Combating racism at Macalester

By Miriam Larson

It is not the responsibility of people of color to integrate, educate and multiculturalize the white world. As a member of ­Adelante! and as someone who frequently enjoys Caf Mac meals alongside friends of color, I am seriously troubled by last week’s op ed by Maria Patrocollo. However, the sentiments she expresses about racial interactions are real and prominent in today’s society. My own developing white identity requires that I respond.

Last week’s editorial addresses an audience of students of color and sends a strong message of blame for their failure to create an open multicultural environment. First of all, since when have whites been the inclusive bunch? When well-meaning white people choose to work toward a diverse environment, they must not dictate the grounds on which diversity is achieved. While an inclusive multicultural environment requires the participation of everyone, accusing people of color for failing to be inclusive perpetuates white supremacy because it maintains the power dynamic in which whites judge the relative success or failure of racial integration.
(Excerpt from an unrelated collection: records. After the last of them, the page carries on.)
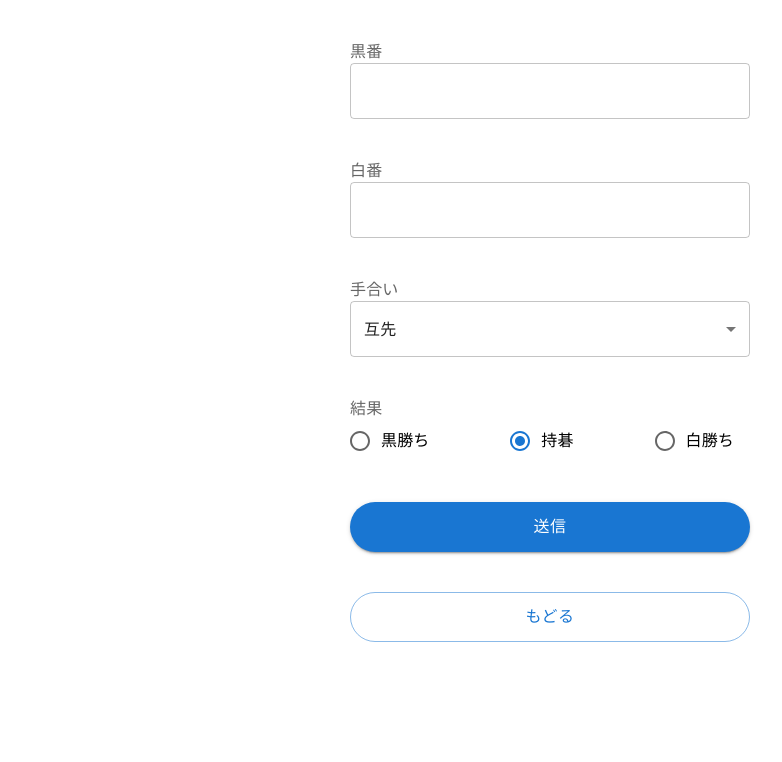
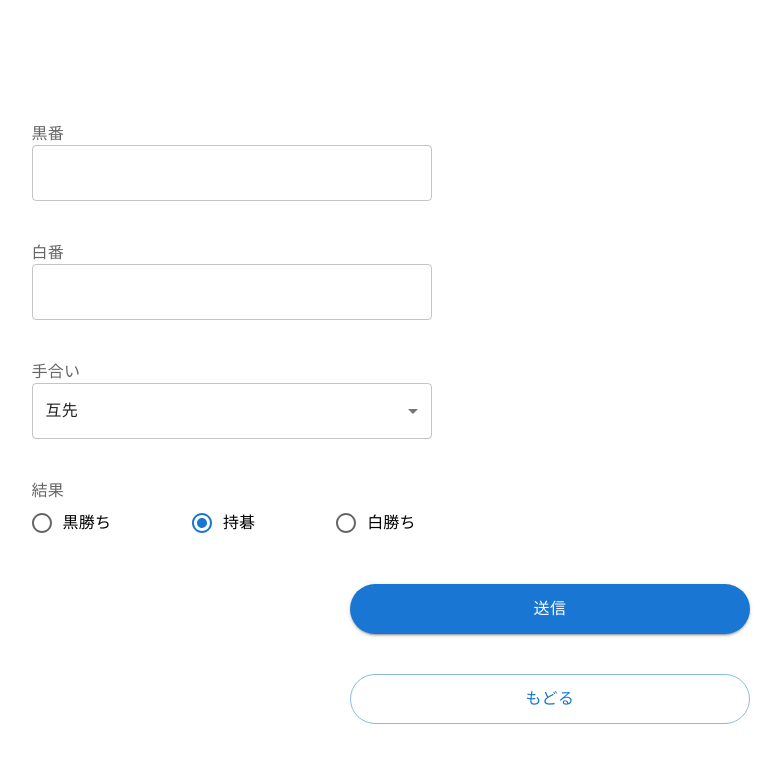
Before and after one commit to usatyo/rating, a Next.js app: page /post/result in a window 1280 px wide. Shown: the top 762 px of the page, without its empty margins (90-872 px from the left). Built offline with nearby package versions, Linux system fonts and the light colour scheme.

Commit message:
use html padding

```diff
--- a/components/inputField.tsx
+++ b/components/inputField.tsx
@@ -1,4 +1,4 @@
-import { Box, InputLabel, Stack, TextField, useMediaQuery } from "@mui/material"
+import { InputLabel, Stack, TextField, useMediaQuery } from "@mui/material"
 import { BORDER } from "../constants/constants"
 
 type Props = {
@@ -16,15 +16,11 @@ const InputField = (props: Props) => {
   const lg: boolean = useMediaQuery(BORDER)
 
   return (
-    <Stack sx={{
-      marginTop: "40px",
-      width: lg ? "400px" : "80%",
-      marginX: "auto",
-    }}>
+    <Stack sx={{ width: "100%" }}>
       <InputLabel>{props.label}</InputLabel>
       <TextField
         sx={{
-          width: lg ? "400px" : "100%",
+          width: lg ? "400px" : "100%"
         }}
         variant="outlined"
         size="medium"
--- a/components/mainButton.tsx
+++ b/components/mainButton.tsx
@@ -12,10 +12,8 @@ const MainButton = (props: Props) => {
   return (
     <Button
       sx={{
-        width: lg ? "400px" : "80%",
+        width: lg ? "400px" : "100%",
         height: "50px",
-        marginX: "auto",
-        marginTop: "40px",
         borderRadius: "25px",
         fontSize: "16px",
       }}
--- a/components/myTable.tsx
+++ b/components/myTable.tsx
@@ -13,9 +13,7 @@ const MyTable = (props: Props) => {
     <TableContainer
       sx={{
         maxWidth: "800px",
-        width: "80%",
-        marginX: "auto",
-        marginTop: "40px",
+        width: "100%",
       }}
       component={Paper}
     >
@@ -42,7 +40,7 @@ const MyTable = (props: Props) => {
                 ))}
               </TableRow>
             ) : (<>
-              <TableRow sx={{ backgroundColor: "#EEEEEE" }}>
+              <TableRow sx={{ backgroundColor: "#F3F3F3" }}>
                 <TableCell></TableCell>
                 <TableCell></TableCell>
               </TableRow>
--- a/components/radioField.tsx
+++ b/components/radioField.tsx
@@ -13,13 +13,7 @@ const RadioField = (props: Props) => {
   const lg: boolean = useMediaQuery(BORDER)
 
   return (
-    <Box
-      sx={{
-        width: lg ? "400px" : "80%",
-        marginX: "auto",
-        marginTop: "40px",
-      }}
-    >
+    <Stack sx={{ width: "100%" }}>
       <InputLabel>結果</InputLabel>
       <RadioGroup
         onChange={(e) => props.handle("result", String(e.target.value))}
@@ -37,7 +31,7 @@ const RadioField = (props: Props) => {
           ))}
         </Stack>
       </RadioGroup>
-    </Box>
+    </Stack>
   )
 }
 
--- a/components/returnButton.tsx
+++ b/components/returnButton.tsx
@@ -9,10 +9,8 @@ const ReturnButton = () => {
     <Link href='/home'>
       <Button
         sx={{
-          width: lg ? "400px" : "80%",
+          width: lg ? "400px" : "100%",
           height: "50px",
-          marginX: "auto",
-          marginTop: "40px",
           borderRadius: "25px",
           fontSize: "16px",
         }}
--- a/components/selectField.tsx
+++ b/components/selectField.tsx
@@ -1,4 +1,4 @@
-import { Box, InputLabel, MenuItem, Select, useMediaQuery } from "@mui/material"
+import { Box, InputLabel, MenuItem, Select, Stack, useMediaQuery } from "@mui/material"
 import { BORDER, HANDICAP } from "../constants/constants"
 
 type Props = {
@@ -13,13 +13,7 @@ const SelectField = (props: Props) => {
   const lg: boolean = useMediaQuery(BORDER)
 
   return (
-    <Box
-      sx={{
-        width: lg ? "400px" : "80%",
-        marginX: "auto",
-        marginTop: "40px",
-      }}
-    >
+    <Stack sx={{ width: "100%" }}>
       <InputLabel>手合い</InputLabel>
       <Select
         sx={{
@@ -32,7 +26,7 @@ const SelectField = (props: Props) => {
           <MenuItem value={idx} key={idx}>{val}</MenuItem>
         ))}
       </Select>
-    </Box>
+    </Stack>
   )
 }
 
--- a/pages/history.tsx
+++ b/pages/history.tsx
@@ -26,7 +26,7 @@ const History: NextPage = () => {
   }
 
   return (
-    <Stack>
+    <Stack alignItems="center" spacing="40px">
       <MyTable header={HEADER} body={genBody()} />
       <ReturnButton />
     </Stack>
--- a/pages/home.tsx
+++ b/pages/home.tsx
@@ -7,7 +7,7 @@ const Home: NextPage = () => {
   const router = useRouter()
 
   return (
-    <Stack>
+    <Stack alignItems="center" spacing="40px">
       <MainButton text='レートランキング' handle={() => router.replace('/ranking')} />
       <MainButton text='対局履歴' handle={() => router.replace('/history')} />
       <MainButton text='結果入力' handle={() => router.replace('/post/result')} />
--- a/pages/post/result.tsx
+++ b/pages/post/result.tsx
@@ -1,4 +1,4 @@
-import { Box, Button, FormControlLabel, FormLabel, MenuItem, Radio, RadioGroup, Select, Stack, TextField } from '@mui/material'
+import { Stack } from '@mui/material'
 import { NextPage } from 'next'
 import InputField from '../../components/inputField'
 import MainButton from '../../components/mainButton'
@@ -11,7 +11,7 @@ const PostResult: NextPage = () => {
   const [data, { change: handleChange, click: handleClick }] = usePostDatas()
 
   return (
-    <Stack>
+    <Stack alignItems="center" spacing="40px">
       <InputField label='黒番' value={data.black} name="black" handle={handleChange} />
       <InputField label='白番' value={data.white} name="white" handle={handleChange} />
       <SelectField value={data.handicap} handle={handleChange} />
--- a/pages/post/user.tsx
+++ b/pages/post/user.tsx
@@ -9,7 +9,7 @@ const PostUser: NextPage = () => {
   const [data, { change: handleChange, click: handleClick }] = usePostUsers()
 
   return (
-    <Stack>
+    <Stack alignItems="center" spacing="40px">
       <InputField label='名前' value={data.name} name="name" handle={handleChange} />
       <InputField
         label='初期レート'
--- a/pages/ranking.tsx
+++ b/pages/ranking.tsx
@@ -21,7 +21,7 @@ const Ranking: NextPage = () => {
   }
 
   return (
-    <Stack>
+    <Stack alignItems="center" spacing="40px">
       <MyTable header={HEAD} body={genBody()} />
       <ReturnButton />
     </Stack>
--- a/styles/globals.css
+++ b/styles/globals.css
@@ -1,6 +1,6 @@
 html,
 body {
-  padding: 0;
+  padding: 5%;
   margin: 0;
   font-family: -apple-system, BlinkMacSystemFont, Segoe UI, Roboto, Oxygen,
     Ubuntu, Cantarell, Fira Sans, Droid Sans, Helvetica Neue, sans-serif;
```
The process of racial integration is no quick-fix and it is imperative that white people participate in a process of self-examination just as people of color look for their own ways to claim acceptance in mainstream society. One way people of color have claimed to counter contemporary racism in places such as Macalester is to build community and maintain safe spaces. In fact, I found it more than ironic that the facing editorial, “How to be down for the Revolution'" by Tinbete Ermyas, addressed just this issue. Ermyas expresses his feeling that building community for black students on campus is liberating activism. The problem comes, wrote Ermyas, when "people begin assessing other people's dedication tothe Revolution’ . . . and the people for whom it is supposed to be liberating.” Thus, whites have no right to deny people of color community and safe spaces and people of color should not have to defend their own acts of liberation.

Meanwhile, the part whites play in racial integration must begin with self-examination. When we engage in experiences among people of different races, our motivation must never be self-help–including marketability or a wish to be altruistic–but rather should grow out of an affirmation of “the otherness within ourselves,” as Iris Marion Young writes. While the multiplicity within us may include a desire to achieve multiculturalism, white individuals must also identify our racist views that are a result of being part of a racist society. Though we are not to blame for our racism, we must take responsibility for it as it manifests itself in our fears, unconscious reactions and inadvertent stereotypes.

Finally, I would like to address Maria’s use of the term “racism” because it is often misunderstood and misused to the detriment of the fight against racial inequality. While people of color can be prejudiced, the existence of a system of dominance in which the white majority controls power based on race necessitates a term to talk about this majority discrimination. Thus whites can experience racial prejudice but not racism. At Macalester, institutional racism manifests itself in the poor recruitment and retention of students of color, the absence of a [email protected] studies professor, and the favoritism of internationalism over multiculturalism.

Ultimately, the success of the fight against racism will be determined by the extent to which we understand and dialogue about our own participation in racist society starting with our experiences here at Macalester. White people have the choice to counter “color-blindness” and join the fight against racial inequality. In choosing, we must remember that not everyone has the same privilege to choose their level of involvement or walk away entirely.

Contact Miriam Larson ’08 at [email protected]